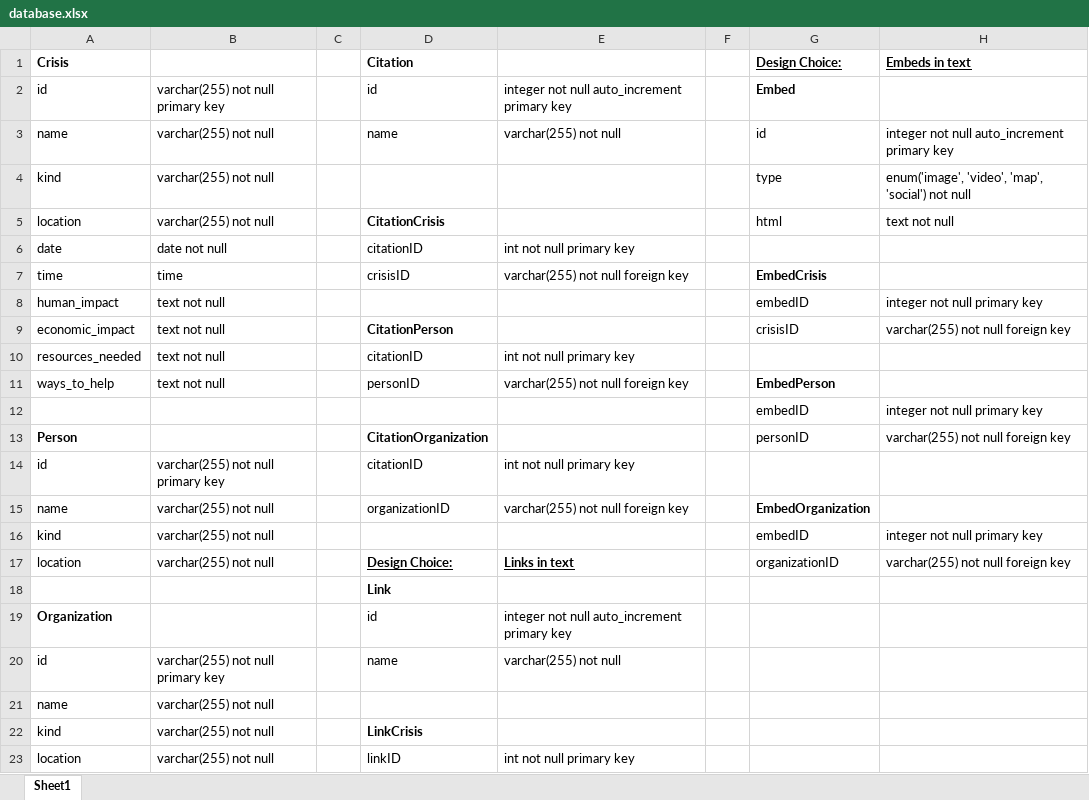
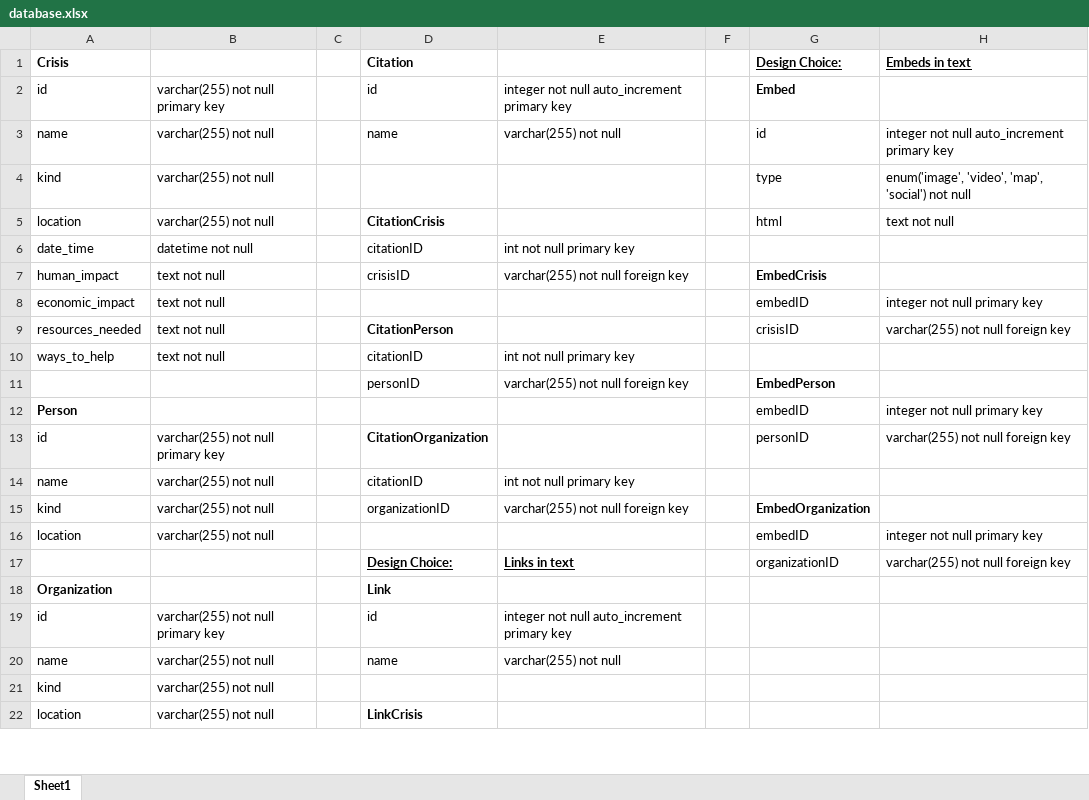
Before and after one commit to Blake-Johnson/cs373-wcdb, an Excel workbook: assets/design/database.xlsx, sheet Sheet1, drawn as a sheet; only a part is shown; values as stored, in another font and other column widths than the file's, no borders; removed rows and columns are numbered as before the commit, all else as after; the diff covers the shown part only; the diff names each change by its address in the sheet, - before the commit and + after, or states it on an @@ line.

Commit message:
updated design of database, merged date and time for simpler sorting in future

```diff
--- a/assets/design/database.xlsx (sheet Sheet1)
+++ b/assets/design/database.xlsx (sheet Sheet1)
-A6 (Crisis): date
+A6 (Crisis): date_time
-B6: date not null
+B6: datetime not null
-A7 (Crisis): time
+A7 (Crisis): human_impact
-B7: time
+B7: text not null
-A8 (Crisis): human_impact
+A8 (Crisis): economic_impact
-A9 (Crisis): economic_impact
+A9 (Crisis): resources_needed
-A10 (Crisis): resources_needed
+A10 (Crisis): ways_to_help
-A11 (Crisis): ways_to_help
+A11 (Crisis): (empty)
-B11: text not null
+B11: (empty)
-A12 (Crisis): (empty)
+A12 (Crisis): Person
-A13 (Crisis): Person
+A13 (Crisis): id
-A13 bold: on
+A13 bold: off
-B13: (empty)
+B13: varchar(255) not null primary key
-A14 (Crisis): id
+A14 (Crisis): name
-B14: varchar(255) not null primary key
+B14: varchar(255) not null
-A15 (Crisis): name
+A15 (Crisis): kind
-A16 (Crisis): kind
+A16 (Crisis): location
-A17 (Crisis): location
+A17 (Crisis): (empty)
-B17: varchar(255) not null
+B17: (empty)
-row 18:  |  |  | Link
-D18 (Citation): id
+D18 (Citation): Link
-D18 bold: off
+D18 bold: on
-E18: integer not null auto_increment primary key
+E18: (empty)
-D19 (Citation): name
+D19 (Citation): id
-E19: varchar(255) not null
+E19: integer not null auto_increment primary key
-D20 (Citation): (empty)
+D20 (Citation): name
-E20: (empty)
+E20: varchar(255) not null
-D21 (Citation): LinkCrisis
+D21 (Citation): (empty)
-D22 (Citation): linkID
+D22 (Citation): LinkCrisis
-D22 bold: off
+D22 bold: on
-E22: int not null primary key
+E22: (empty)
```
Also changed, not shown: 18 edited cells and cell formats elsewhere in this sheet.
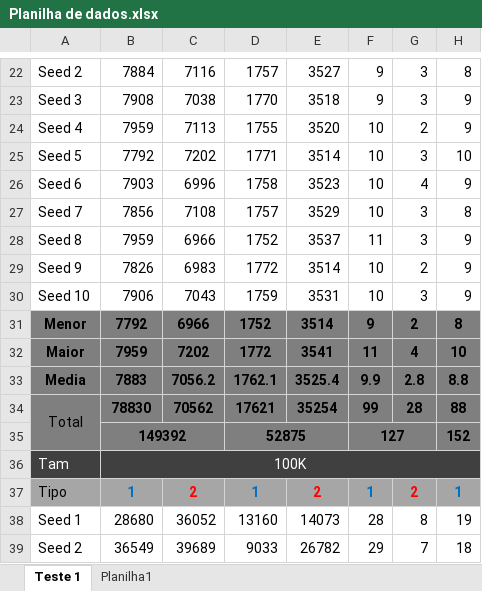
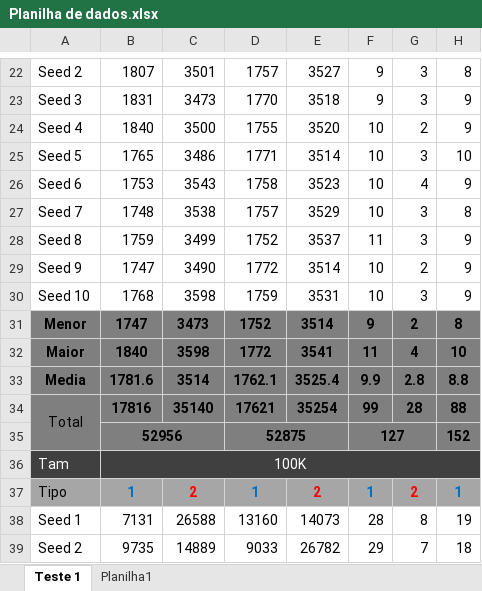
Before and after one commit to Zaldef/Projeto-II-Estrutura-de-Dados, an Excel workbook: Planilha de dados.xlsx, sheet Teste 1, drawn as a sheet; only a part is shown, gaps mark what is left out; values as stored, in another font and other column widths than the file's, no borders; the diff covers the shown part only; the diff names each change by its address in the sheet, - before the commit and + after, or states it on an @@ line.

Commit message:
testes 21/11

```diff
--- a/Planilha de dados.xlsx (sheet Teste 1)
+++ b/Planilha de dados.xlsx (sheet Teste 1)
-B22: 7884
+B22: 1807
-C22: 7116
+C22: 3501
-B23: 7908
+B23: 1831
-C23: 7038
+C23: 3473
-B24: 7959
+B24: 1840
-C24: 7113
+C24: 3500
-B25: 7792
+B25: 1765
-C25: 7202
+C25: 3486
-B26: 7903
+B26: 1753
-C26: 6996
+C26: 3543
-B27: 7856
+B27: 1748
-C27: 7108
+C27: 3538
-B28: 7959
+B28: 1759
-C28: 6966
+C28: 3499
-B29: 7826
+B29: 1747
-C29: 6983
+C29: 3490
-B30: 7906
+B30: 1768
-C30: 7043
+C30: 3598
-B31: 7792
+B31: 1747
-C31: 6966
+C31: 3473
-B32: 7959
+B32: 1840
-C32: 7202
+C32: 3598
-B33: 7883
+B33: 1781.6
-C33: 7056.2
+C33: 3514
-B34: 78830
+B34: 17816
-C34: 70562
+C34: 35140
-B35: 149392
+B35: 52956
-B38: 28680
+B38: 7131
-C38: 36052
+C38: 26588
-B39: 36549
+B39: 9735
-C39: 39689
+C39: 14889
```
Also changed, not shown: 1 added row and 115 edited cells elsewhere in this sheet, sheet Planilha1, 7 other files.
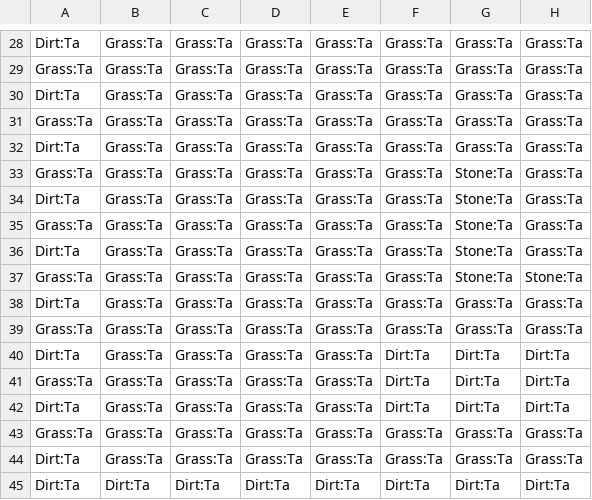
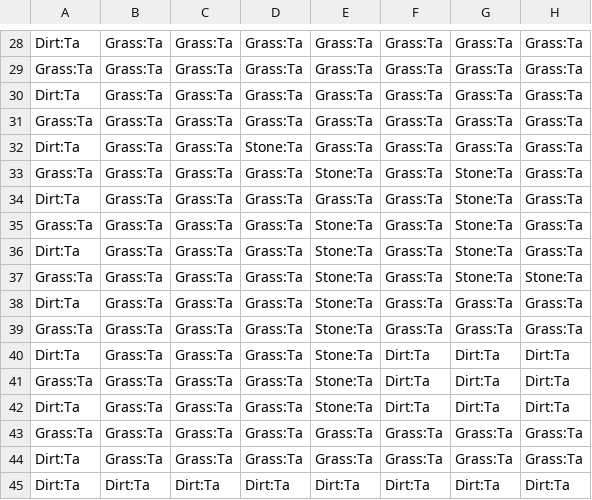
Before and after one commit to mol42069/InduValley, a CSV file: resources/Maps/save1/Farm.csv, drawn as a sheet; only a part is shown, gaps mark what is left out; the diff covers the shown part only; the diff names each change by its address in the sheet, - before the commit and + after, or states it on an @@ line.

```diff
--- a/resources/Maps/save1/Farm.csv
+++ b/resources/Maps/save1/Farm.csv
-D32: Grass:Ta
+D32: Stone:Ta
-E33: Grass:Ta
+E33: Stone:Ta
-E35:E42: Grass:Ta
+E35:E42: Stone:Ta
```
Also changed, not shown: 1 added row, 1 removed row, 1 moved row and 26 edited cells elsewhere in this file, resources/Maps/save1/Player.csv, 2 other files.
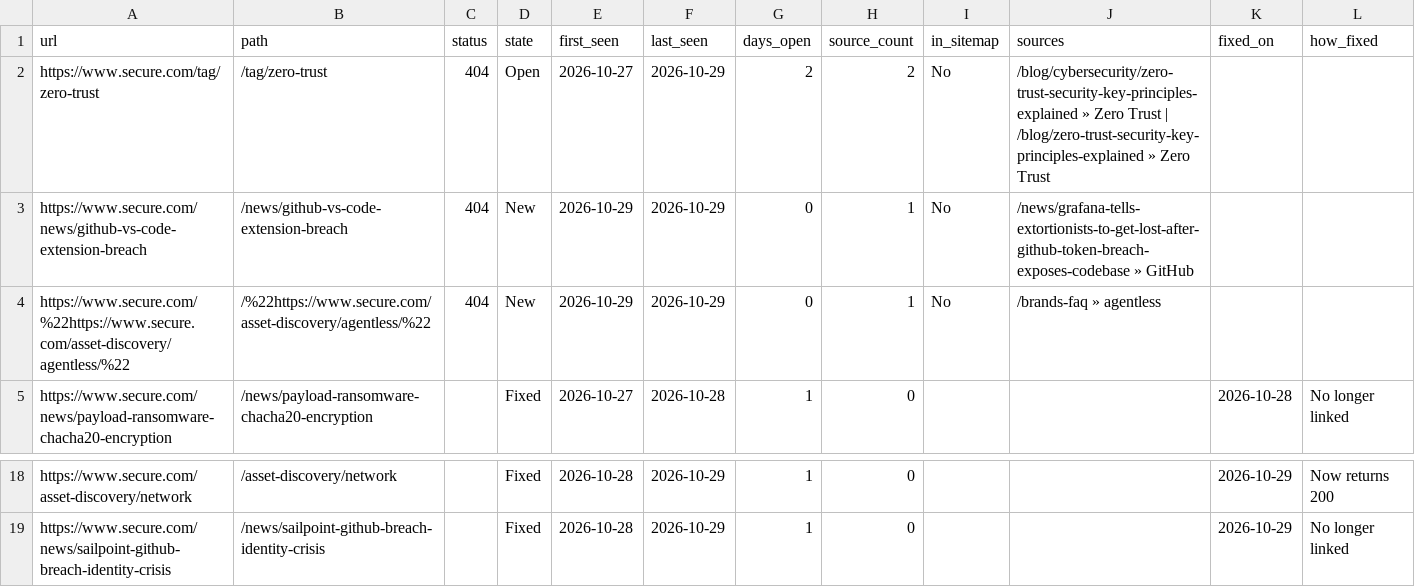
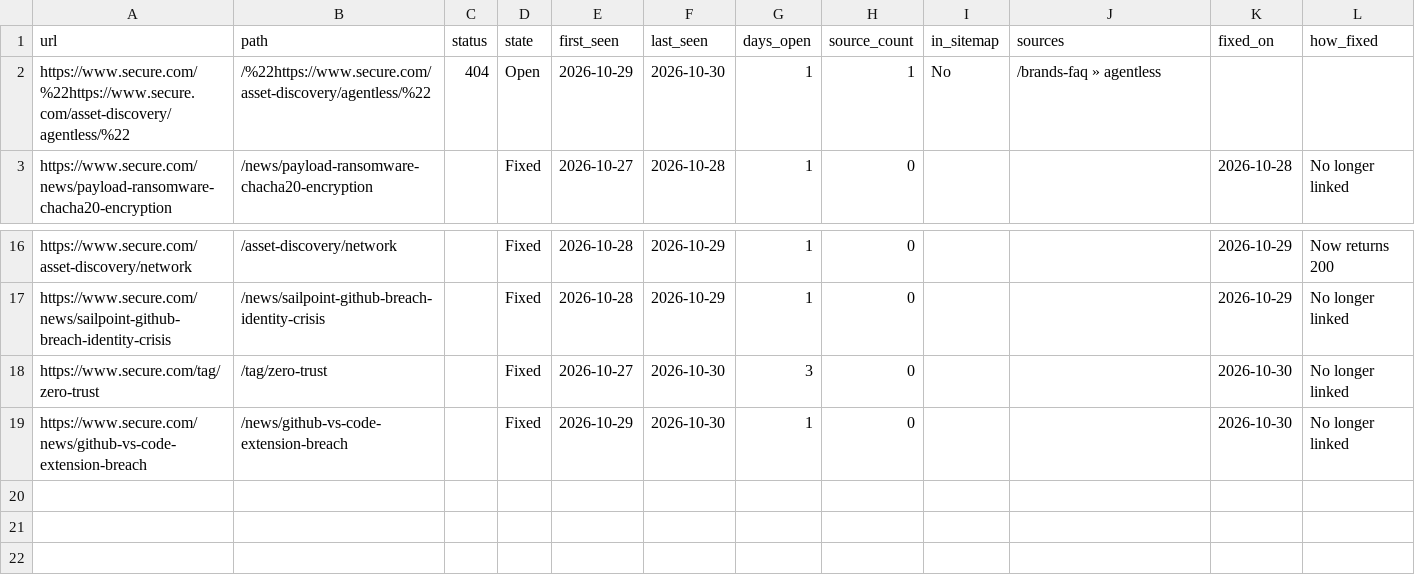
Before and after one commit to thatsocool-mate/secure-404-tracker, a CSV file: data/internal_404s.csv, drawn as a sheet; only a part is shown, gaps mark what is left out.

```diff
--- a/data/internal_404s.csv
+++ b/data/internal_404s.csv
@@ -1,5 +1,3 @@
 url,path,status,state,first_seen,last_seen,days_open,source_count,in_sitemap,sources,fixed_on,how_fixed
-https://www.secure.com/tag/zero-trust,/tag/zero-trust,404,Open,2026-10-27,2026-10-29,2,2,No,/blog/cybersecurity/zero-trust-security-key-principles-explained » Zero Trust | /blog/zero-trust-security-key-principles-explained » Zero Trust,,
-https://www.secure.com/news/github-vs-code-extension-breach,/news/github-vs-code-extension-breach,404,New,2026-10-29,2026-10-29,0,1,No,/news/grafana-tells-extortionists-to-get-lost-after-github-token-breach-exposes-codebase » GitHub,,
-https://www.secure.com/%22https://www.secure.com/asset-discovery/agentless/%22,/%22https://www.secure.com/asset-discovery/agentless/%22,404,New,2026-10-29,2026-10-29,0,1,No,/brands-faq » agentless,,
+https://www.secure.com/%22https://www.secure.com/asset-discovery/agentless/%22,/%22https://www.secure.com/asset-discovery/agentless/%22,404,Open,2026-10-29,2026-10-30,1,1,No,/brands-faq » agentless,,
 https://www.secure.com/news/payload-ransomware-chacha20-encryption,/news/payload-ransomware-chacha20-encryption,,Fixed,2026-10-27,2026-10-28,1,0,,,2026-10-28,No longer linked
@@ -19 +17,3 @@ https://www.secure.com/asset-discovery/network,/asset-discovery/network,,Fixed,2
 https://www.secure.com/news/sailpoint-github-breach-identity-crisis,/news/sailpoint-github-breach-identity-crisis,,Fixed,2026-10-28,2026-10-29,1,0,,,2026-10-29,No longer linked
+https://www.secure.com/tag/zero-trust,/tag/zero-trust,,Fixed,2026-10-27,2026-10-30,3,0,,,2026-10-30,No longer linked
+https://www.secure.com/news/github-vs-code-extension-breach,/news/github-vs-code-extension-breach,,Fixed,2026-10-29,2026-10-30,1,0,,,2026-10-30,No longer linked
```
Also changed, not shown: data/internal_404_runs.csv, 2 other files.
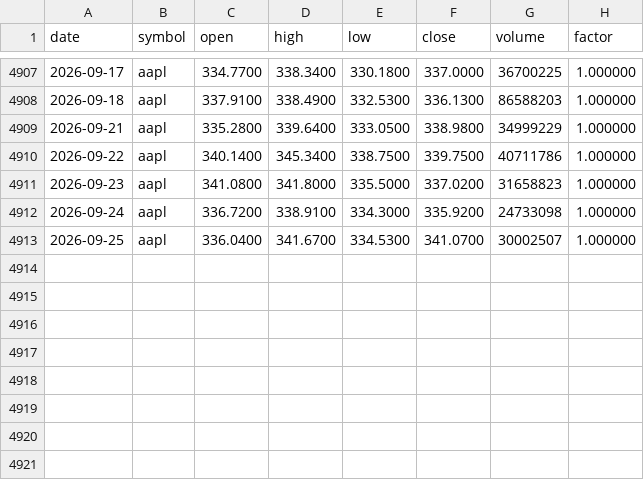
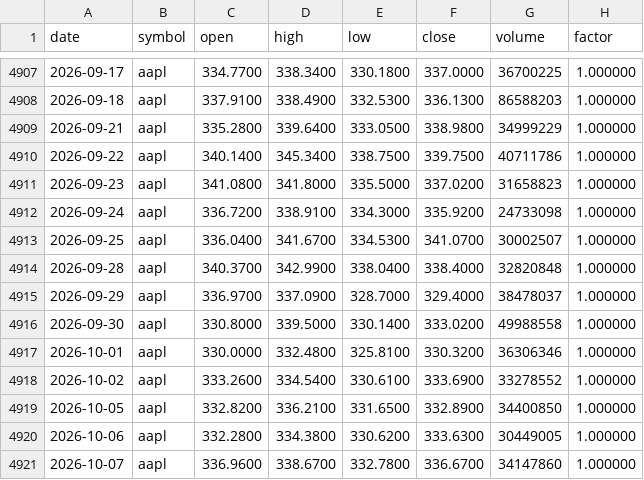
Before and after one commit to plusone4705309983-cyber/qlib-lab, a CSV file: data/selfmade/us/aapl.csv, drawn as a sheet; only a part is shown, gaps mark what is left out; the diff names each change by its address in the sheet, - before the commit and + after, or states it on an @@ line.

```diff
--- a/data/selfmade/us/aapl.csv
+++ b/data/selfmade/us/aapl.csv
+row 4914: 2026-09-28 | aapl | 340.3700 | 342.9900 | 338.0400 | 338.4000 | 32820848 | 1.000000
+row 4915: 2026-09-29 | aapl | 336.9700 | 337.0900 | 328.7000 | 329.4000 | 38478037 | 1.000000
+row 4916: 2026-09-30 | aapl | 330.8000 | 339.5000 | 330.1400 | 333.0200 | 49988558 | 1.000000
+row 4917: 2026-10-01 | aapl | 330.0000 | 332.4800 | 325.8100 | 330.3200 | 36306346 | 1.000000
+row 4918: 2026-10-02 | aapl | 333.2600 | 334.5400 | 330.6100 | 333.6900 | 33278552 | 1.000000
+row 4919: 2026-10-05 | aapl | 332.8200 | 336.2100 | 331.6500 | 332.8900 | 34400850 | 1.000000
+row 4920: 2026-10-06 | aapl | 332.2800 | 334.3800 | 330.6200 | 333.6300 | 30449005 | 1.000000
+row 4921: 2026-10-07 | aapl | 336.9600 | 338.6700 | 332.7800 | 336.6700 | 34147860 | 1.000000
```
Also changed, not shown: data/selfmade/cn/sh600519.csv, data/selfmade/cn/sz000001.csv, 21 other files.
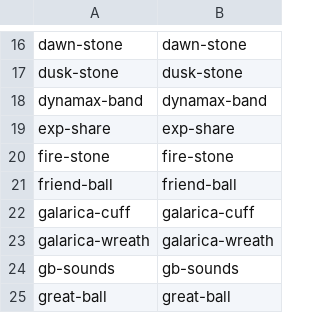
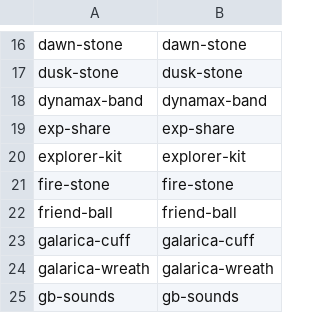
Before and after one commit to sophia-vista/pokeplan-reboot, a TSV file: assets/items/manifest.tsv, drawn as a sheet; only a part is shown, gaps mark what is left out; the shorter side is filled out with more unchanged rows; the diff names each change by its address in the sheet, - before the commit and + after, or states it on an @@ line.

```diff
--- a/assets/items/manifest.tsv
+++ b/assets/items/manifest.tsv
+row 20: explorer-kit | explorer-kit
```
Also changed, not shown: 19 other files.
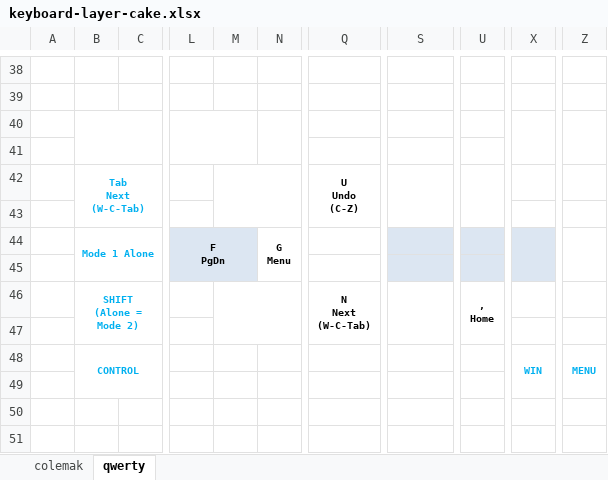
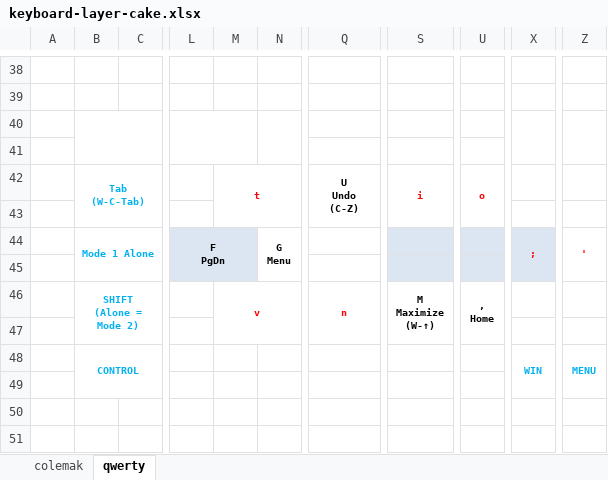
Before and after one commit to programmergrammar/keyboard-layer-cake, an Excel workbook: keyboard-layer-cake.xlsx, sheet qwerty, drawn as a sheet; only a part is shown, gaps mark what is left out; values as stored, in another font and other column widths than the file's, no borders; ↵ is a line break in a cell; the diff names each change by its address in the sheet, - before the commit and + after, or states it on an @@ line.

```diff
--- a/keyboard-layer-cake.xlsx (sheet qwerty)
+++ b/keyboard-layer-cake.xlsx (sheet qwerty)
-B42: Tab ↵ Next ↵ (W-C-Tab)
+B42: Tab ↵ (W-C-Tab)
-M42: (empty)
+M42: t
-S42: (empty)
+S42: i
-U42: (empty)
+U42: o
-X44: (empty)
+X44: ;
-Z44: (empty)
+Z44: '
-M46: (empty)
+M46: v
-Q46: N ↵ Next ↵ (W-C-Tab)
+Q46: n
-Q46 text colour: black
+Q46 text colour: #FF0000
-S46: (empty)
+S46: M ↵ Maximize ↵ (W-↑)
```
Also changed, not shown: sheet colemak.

◆ **WORK REQUIRED**
Each line from the beginning of the entries up to and including the one containing "Also changed, not shown: 18" must be restated exactly. Pictures are to be left out.

◆ **ANSWER TO THIS PROBLEM**
Before and after one commit to Blake-Johnson/cs373-wcdb, an Excel workbook: assets/design/database.xlsx, sheet Sheet1, drawn as a sheet; only a part is shown; values as stored, in another font and other column widths than the file's, no borders; removed rows and columns are numbered as before the commit, all else as after; the diff covers the shown part only; the diff names each change by its address in the sheet, - before the commit and + after, or states it on an @@ line.

Commit message:
updated design of database, merged date and time for simpler sorting in future

```diff
--- a/assets/design/database.xlsx (sheet Sheet1)
+++ b/assets/design/database.xlsx (sheet Sheet1)
-A6 (Crisis): date
+A6 (Crisis): date_time
-B6: date not null
+B6: datetime not null
-A7 (Crisis): time
+A7 (Crisis): human_impact
-B7: time
+B7: text not null
-A8 (Crisis): human_impact
+A8 (Crisis): economic_impact
-A9 (Crisis): economic_impact
+A9 (Crisis): resources_needed
-A10 (Crisis): resources_needed
+A10 (Crisis): ways_to_help
-A11 (Crisis): ways_to_help
+A11 (Crisis): (empty)
-B11: text not null
+B11: (empty)
-A12 (Crisis): (empty)
+A12 (Crisis): Person
-A13 (Crisis): Person
+A13 (Crisis): id
-A13 bold: on
+A13 bold: off
-B13: (empty)
+B13: varchar(255) not null primary key
-A14 (Crisis): id
+A14 (Crisis): name
-B14: varchar(255) not null primary key
+B14: varchar(255) not null
-A15 (Crisis): name
+A15 (Crisis): kind
-A16 (Crisis): kind
+A16 (Crisis): location
-A17 (Crisis): location
+A17 (Crisis): (empty)
-B17: varchar(255) not null
+B17: (empty)
-row 18:  |  |  | Link
-D18 (Citation): id
+D18 (Citation): Link
-D18 bold: off
+D18 bold: on
-E18: integer not null auto_increment primary key
+E18: (empty)
-D19 (Citation): name
+D19 (Citation): id
-E19: varchar(255) not null
+E19: integer not null auto_increment primary key
-D20 (Citation): (empty)
+D20 (Citation): name
-E20: (empty)
+E20: varchar(255) not null
-D21 (Citation): LinkCrisis
+D21 (Citation): (empty)
-D22 (Citation): linkID
+D22 (Citation): LinkCrisis
-D22 bold: off
+D22 bold: on
-E22: int not null primary key
+E22: (empty)
```
Also changed, not shown: 18 edited cells and cell formats elsewhere in this sheet.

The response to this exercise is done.